AVAILABLE RECORDS: Begin

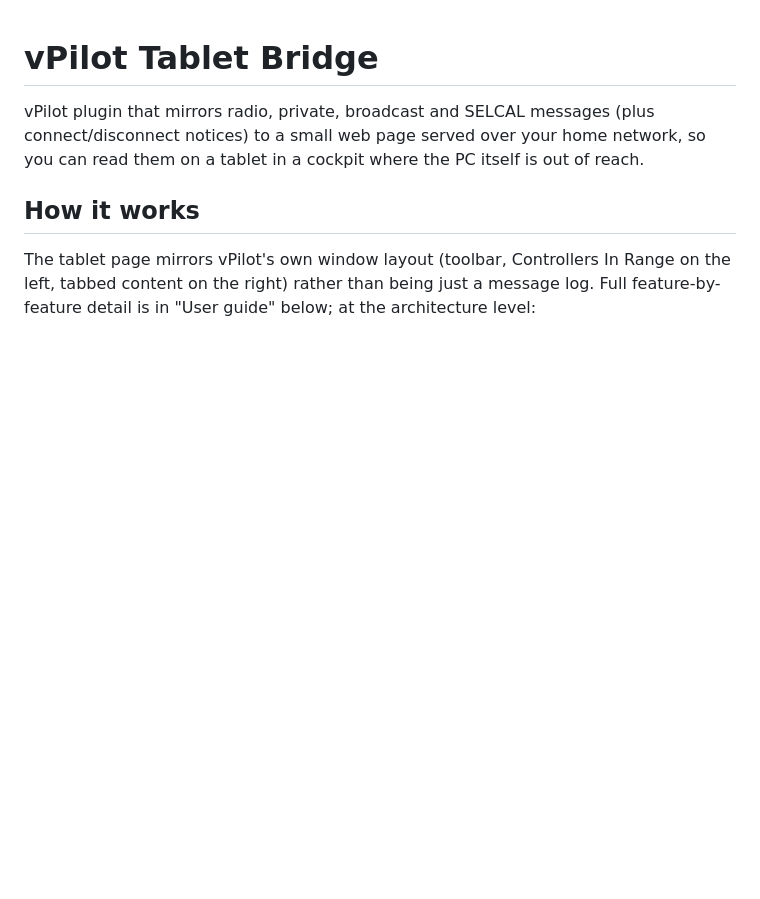
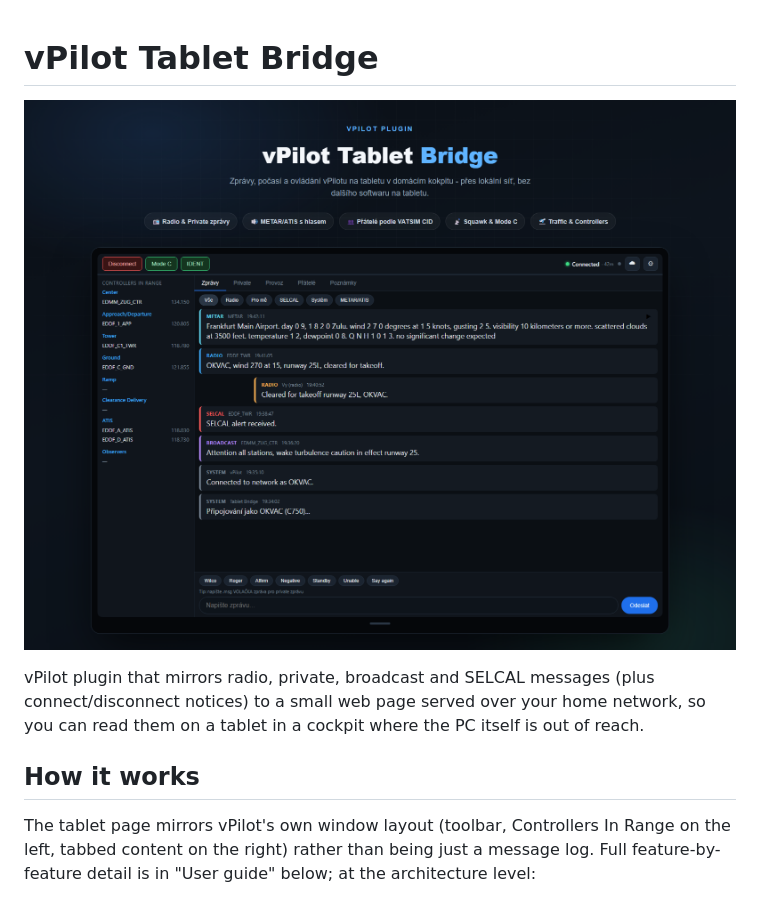
Before and after one commit to VacicakCZ/vPilotTabletBridge, a Markdown page: README.md, the part around the change. Drawn GitHub-style; pictures changed too: docs/screenshot.png (added); blank space fills up the shorter version.

Commit message:
Add a presentation screenshot to the README
Composed image of the actual tablet UI (populated with sample messages,
controllers and connection state) in a device frame, with a title and
feature badges, for the top of the README.

Co-Authored-By: Claude Sonnet 5 <noreply@anthropic.com>

```diff
--- a/README.md
+++ b/README.md
@@ -1,4 +1,6 @@
 # vPilot Tablet Bridge
+
+![vPilot Tablet Bridge](docs/screenshot.png)
 
 vPilot plugin that mirrors radio, private, broadcast and SELCAL messages
 (plus connect/disconnect notices) to a small web page served over your home
```
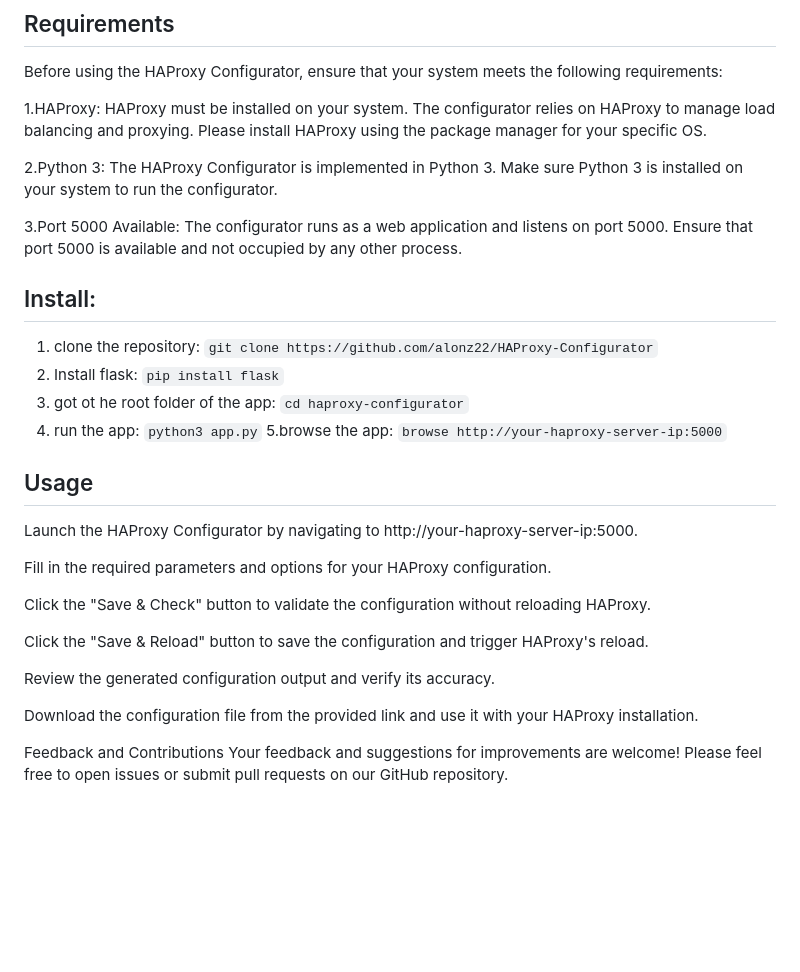
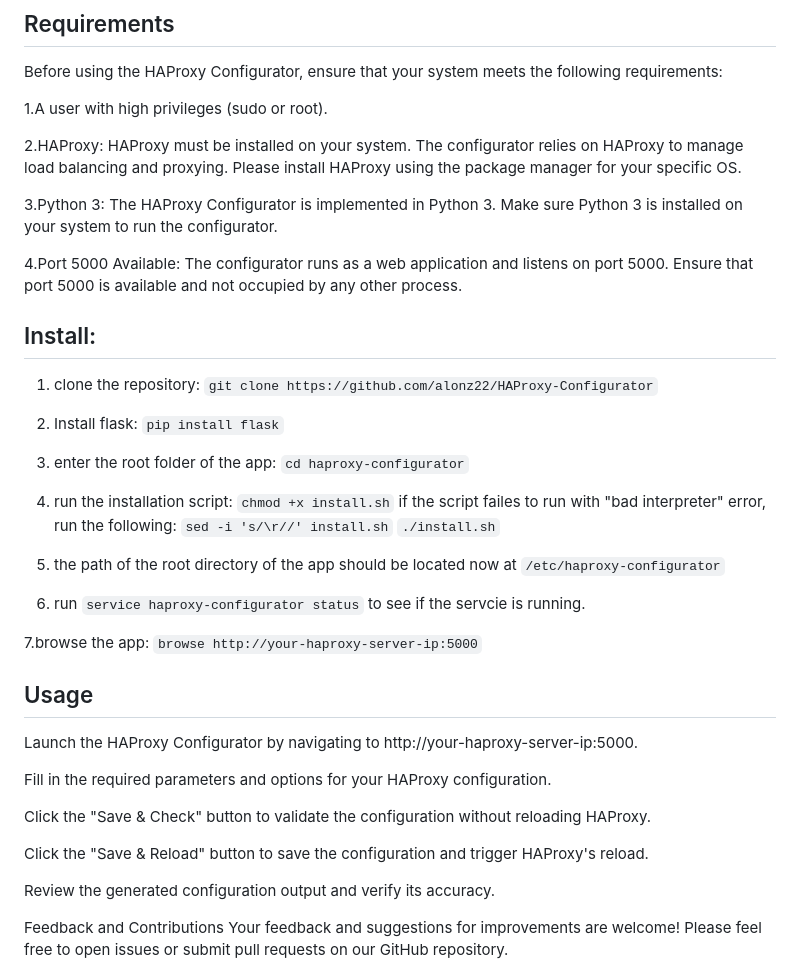
Before and after one commit to alonz22/haproxy-dashboard, a Markdown page: README.md, the part around the change. Rendered like a GitHub page; blank space fills up the shorter version.

````diff
--- a/README.md
+++ b/README.md
@@ -13,23 +13,36 @@ While we strive to ensure the accuracy and correctness of the generated configur
 ## Requirements
 Before using the HAProxy Configurator, ensure that your system meets the following requirements:
 
-1.HAProxy: HAProxy must be installed on your system. The configurator relies on HAProxy to manage load balancing and proxying. Please install HAProxy using the package manager for your specific OS.
+1.A user with high privileges (sudo or root).
 
-2.Python 3: The HAProxy Configurator is implemented in Python 3. Make sure Python 3 is installed on your system to run the configurator.
+2.HAProxy: HAProxy must be installed on your system. The configurator relies on HAProxy to manage load balancing and proxying. Please install HAProxy using the package manager for your specific OS.
 
-3.Port 5000 Available: The configurator runs as a web application and listens on port 5000. Ensure that port 5000 is available and not occupied by any other process.
+3.Python 3: The HAProxy Configurator is implemented in Python 3. Make sure Python 3 is installed on your system to run the configurator.
+
+4.Port 5000 Available: The configurator runs as a web application and listens on port 5000. Ensure that port 5000 is available and not occupied by any other process.
 
 ## Install:
 
 1. clone the repository:
    ```git clone https://github.com/alonz22/HAProxy-Configurator```
+
 2. Install flask:
    ```pip install flask```
-3. got ot he root folder of the app:
+
+3. enter the root folder of the app:
    ```cd haproxy-configurator```
-4. run the app:
-   ```python3 app.py```
-5.browse the app:
+
+4. run the installation script:
+   ```chmod +x install.sh```
+   if the script failes to run with "bad interpreter" error, run the following:
+   ```sed -i 's/\r//' install.sh```
+   ```./install.sh```
+
+5. the path of the root directory of the app should be located now at ```/etc/haproxy-configurator```
+
+6. run ```service haproxy-configurator status``` to see if the servcie is running.
+
+7.browse the app:
    ```browse http://your-haproxy-server-ip:5000```
 
 ## Usage
@@ -43,7 +56,7 @@ Click the "Save & Reload" button to save the configuration and trigger HAProxy's
 
 Review the generated configuration output and verify its accuracy.
 
-Download the configuration file from the provided link and use it with your HAProxy installation.
+
 
 Feedback and Contributions
 Your feedback and suggestions for improvements are welcome! Please feel free to open issues or submit pull requests on our GitHub repository.
````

AVAILABLE RECORDS: End

(ASSIGNED TASK): Each line from the beginning of the entries up to and including the one containing "Composed image of" must be restated exactly. Pictures are to be left out.

(OUTPUT OF THE EXERCISE):
Before and after one commit to VacicakCZ/vPilotTabletBridge, a Markdown page: README.md, the part around the change. Drawn GitHub-style; pictures changed too: docs/screenshot.png (added); blank space fills up the shorter version.

Commit message:
Add a presentation screenshot to the README
Composed image of the actual tablet UI (populated with sample messages,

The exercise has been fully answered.